Assignment >>
The expected output is a copy of every line in the records with the string "currentUser".

(Stored dataset items)
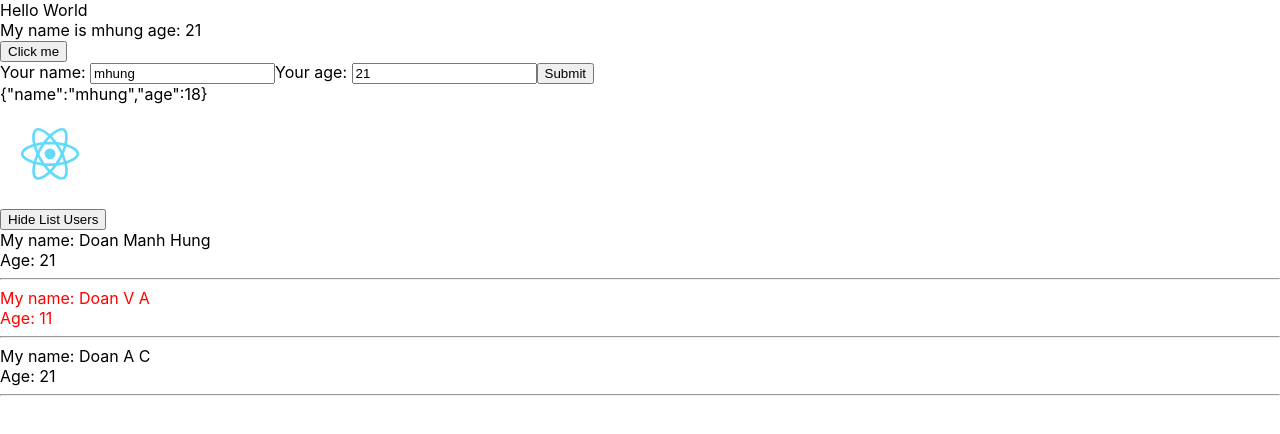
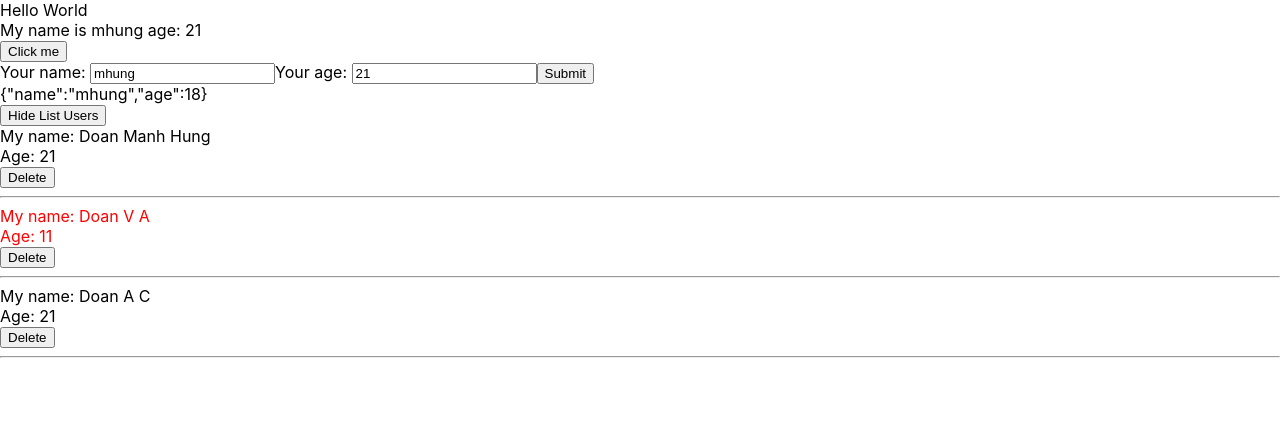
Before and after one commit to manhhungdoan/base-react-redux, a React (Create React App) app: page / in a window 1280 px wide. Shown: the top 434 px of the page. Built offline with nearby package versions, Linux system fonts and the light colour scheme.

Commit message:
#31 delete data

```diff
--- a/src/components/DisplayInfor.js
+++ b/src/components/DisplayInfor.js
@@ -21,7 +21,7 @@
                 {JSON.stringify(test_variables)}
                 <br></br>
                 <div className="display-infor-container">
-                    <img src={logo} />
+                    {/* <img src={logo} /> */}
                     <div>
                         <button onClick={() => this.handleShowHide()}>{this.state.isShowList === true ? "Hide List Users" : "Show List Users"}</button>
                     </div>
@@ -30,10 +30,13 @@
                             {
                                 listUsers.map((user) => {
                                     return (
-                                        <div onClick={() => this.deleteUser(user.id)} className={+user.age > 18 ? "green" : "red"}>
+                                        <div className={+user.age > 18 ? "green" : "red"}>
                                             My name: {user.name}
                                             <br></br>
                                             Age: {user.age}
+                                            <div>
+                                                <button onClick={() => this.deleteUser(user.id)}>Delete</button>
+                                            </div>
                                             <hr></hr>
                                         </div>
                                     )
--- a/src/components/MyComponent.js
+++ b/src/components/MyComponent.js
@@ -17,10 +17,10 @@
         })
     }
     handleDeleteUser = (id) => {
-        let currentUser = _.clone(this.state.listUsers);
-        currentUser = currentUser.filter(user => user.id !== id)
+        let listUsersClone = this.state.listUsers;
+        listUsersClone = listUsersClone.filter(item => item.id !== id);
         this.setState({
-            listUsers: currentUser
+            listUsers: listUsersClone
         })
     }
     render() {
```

---

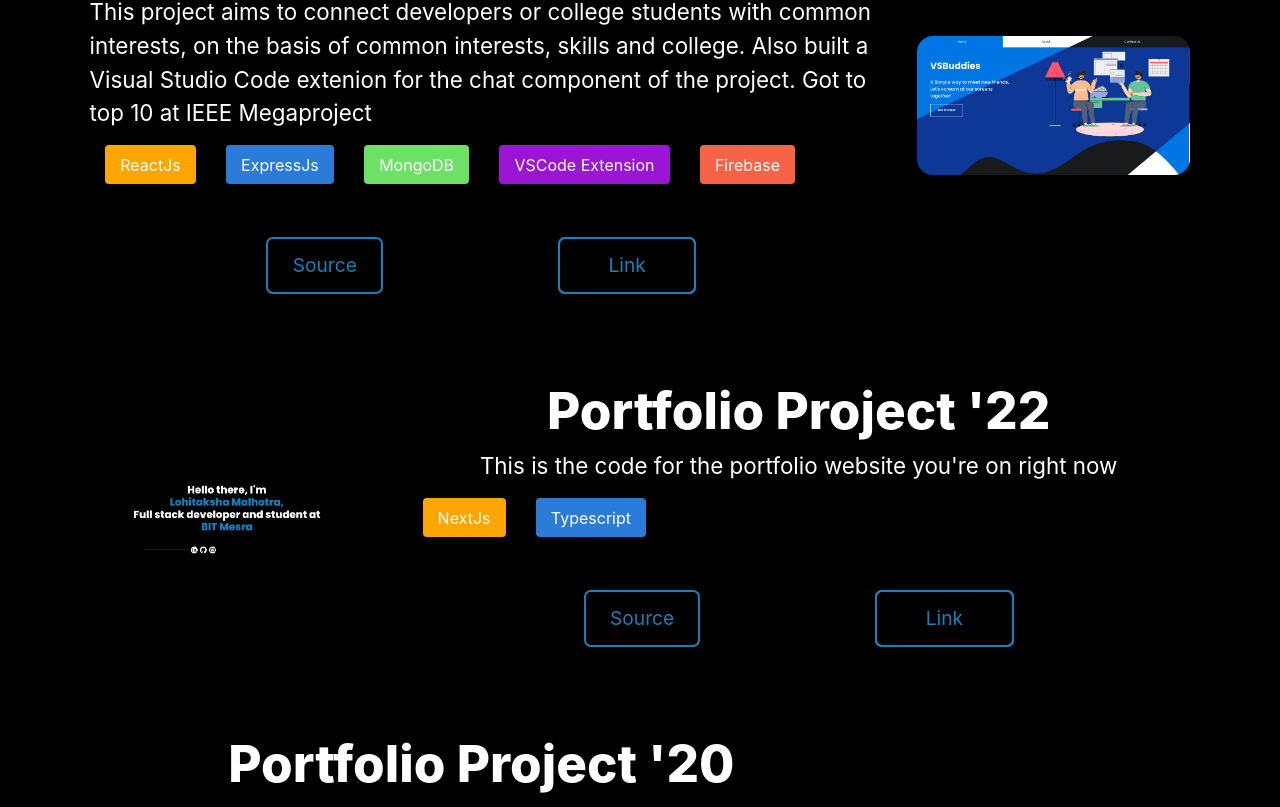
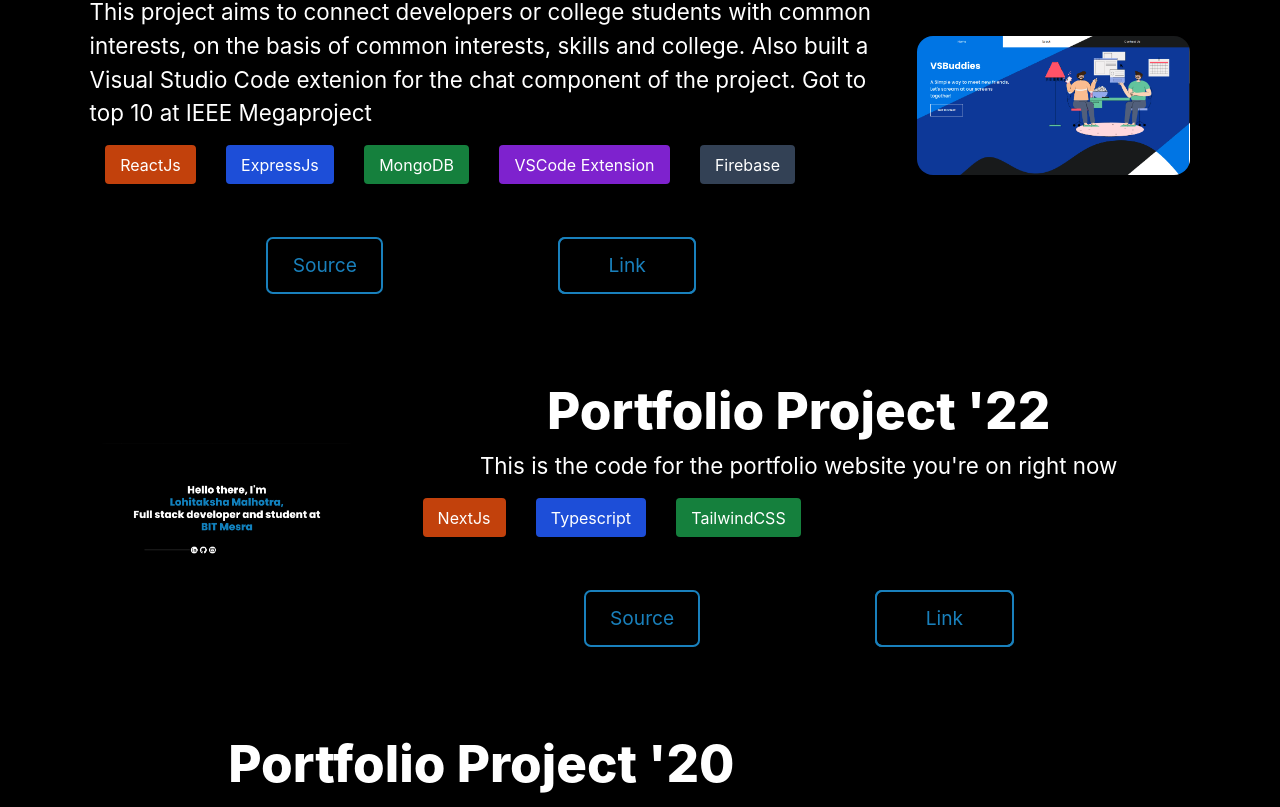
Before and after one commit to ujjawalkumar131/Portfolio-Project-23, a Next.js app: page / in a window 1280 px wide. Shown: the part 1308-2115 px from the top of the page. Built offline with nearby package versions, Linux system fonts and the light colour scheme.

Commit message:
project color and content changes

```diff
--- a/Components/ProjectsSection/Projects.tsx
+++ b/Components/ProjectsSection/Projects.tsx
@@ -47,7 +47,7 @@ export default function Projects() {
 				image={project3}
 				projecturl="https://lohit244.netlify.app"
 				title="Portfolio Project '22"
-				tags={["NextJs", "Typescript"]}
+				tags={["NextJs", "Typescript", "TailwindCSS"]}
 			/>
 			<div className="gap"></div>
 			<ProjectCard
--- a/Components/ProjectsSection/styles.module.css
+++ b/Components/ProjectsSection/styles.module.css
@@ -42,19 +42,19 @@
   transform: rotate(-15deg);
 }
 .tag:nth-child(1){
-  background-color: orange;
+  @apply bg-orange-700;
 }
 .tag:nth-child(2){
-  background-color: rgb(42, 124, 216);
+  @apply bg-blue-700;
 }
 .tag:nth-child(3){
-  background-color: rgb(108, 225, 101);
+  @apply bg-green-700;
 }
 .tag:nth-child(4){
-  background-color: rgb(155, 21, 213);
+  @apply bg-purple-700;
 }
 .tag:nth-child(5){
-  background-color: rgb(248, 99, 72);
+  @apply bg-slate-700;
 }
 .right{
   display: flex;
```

* * *

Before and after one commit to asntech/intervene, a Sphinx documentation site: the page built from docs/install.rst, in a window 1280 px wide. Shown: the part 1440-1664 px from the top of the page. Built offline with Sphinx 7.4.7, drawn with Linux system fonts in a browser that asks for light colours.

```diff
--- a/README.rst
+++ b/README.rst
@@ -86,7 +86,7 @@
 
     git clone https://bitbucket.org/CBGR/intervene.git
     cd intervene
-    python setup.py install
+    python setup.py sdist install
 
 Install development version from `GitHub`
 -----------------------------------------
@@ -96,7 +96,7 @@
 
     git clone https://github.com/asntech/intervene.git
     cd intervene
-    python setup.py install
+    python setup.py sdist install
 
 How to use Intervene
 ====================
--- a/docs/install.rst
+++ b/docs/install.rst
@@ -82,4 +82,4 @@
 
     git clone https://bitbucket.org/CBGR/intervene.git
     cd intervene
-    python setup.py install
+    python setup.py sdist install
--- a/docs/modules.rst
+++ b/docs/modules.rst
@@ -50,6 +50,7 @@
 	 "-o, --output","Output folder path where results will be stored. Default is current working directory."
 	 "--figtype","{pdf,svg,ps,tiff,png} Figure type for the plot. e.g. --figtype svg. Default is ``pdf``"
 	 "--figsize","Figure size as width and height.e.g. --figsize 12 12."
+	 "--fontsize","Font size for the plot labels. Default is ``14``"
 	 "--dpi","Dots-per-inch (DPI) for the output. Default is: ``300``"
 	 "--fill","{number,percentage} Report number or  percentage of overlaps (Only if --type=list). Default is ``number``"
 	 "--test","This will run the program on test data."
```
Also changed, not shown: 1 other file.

Answer box >>
-        let currentUser = _.clone(this.state.listUsers);
-        currentUser = currentUser.filter(user => user.id !== id)
-            listUsers: currentUser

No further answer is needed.